I hadn’t heard about Bluemix until about two weeks ago, which I was a little surprised by, since I have been keeping an ear to the ground with all stuff cloud-related – or so I thought. But perhaps you can’t blame IBM for playing it cool with their new PaaS cloud offering. It was only released into the wild a few months ago.
I was invited to a “Bluemix Day” out at the IBM campus last week, which I went along to. It contained surprisingly little sales-talk and was aimed very much at us techies. That in itself made the trip out there worth it. We got a bit of background to Bluemix, and SoftLayer, the infrastructure provider that IBM purchased last year and that Bluemix is built on top of. All very interesting, but then we spent the rest of the day spinning up instances and deploying sample applications, etc. – all led by our very capable IBM instructor, Brian Innes.
I think IBM may be onto a winner here, or at least I hope so. As someone who has worked for big, conservative corporations and who is no stranger to that look of fear and loathing when talking about the cloud amongst colleagues, I welcome IBM’s entry to the party.
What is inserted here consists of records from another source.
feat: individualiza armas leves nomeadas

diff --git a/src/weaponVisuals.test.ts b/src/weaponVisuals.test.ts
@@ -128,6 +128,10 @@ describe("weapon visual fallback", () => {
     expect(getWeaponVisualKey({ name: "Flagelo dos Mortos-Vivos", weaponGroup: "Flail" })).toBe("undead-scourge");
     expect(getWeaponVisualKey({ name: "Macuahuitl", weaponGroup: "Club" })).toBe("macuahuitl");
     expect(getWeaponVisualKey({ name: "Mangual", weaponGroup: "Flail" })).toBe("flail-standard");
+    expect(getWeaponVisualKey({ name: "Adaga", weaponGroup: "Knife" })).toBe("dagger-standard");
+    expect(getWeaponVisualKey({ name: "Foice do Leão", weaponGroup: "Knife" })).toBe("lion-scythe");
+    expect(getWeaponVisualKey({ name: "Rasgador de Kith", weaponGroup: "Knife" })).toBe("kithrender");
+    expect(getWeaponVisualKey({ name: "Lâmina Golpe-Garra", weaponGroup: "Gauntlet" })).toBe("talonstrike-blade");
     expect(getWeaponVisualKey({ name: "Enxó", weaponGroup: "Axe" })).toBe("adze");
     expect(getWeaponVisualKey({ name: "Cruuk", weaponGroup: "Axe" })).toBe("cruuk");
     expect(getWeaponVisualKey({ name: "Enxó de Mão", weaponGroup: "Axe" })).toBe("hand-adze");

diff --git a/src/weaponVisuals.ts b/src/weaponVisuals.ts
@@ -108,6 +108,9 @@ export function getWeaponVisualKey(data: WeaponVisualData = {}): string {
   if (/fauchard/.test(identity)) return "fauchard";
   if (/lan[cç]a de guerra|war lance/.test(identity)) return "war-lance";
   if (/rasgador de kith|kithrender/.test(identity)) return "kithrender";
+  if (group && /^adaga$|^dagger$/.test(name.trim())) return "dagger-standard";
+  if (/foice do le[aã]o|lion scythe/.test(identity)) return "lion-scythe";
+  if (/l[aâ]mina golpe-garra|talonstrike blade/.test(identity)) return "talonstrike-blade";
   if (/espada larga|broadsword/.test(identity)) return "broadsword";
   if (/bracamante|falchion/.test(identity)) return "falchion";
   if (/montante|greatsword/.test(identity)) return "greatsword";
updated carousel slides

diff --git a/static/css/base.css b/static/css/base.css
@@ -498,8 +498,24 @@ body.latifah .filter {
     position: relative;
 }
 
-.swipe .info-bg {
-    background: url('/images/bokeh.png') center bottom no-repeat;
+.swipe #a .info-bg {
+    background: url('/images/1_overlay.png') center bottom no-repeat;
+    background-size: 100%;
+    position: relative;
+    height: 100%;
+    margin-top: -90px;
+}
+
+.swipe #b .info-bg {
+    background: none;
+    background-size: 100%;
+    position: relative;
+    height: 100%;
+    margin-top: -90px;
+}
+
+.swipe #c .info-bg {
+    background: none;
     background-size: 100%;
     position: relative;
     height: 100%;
Because if IBM is doing it then it must be okay.
All sarcasm aside, what Bluemix appears to be offering is actually quite impressive. I’m not going to go through all of it here – check it out yourself. However, a couple of things did strike me as getting it right. Firstly, it is not just IBM products and services on offer, there seemed to be a number of third-party and community (open-source) options too. Secondly, is the pricing. You get 30 days free trial, which is nice, but you’re not going to get a whole lot done in 30 days. The good bit is that you still get a certain amount of free GB-hours every month thereafter, enough to play around with and do some demo’s to show your boss.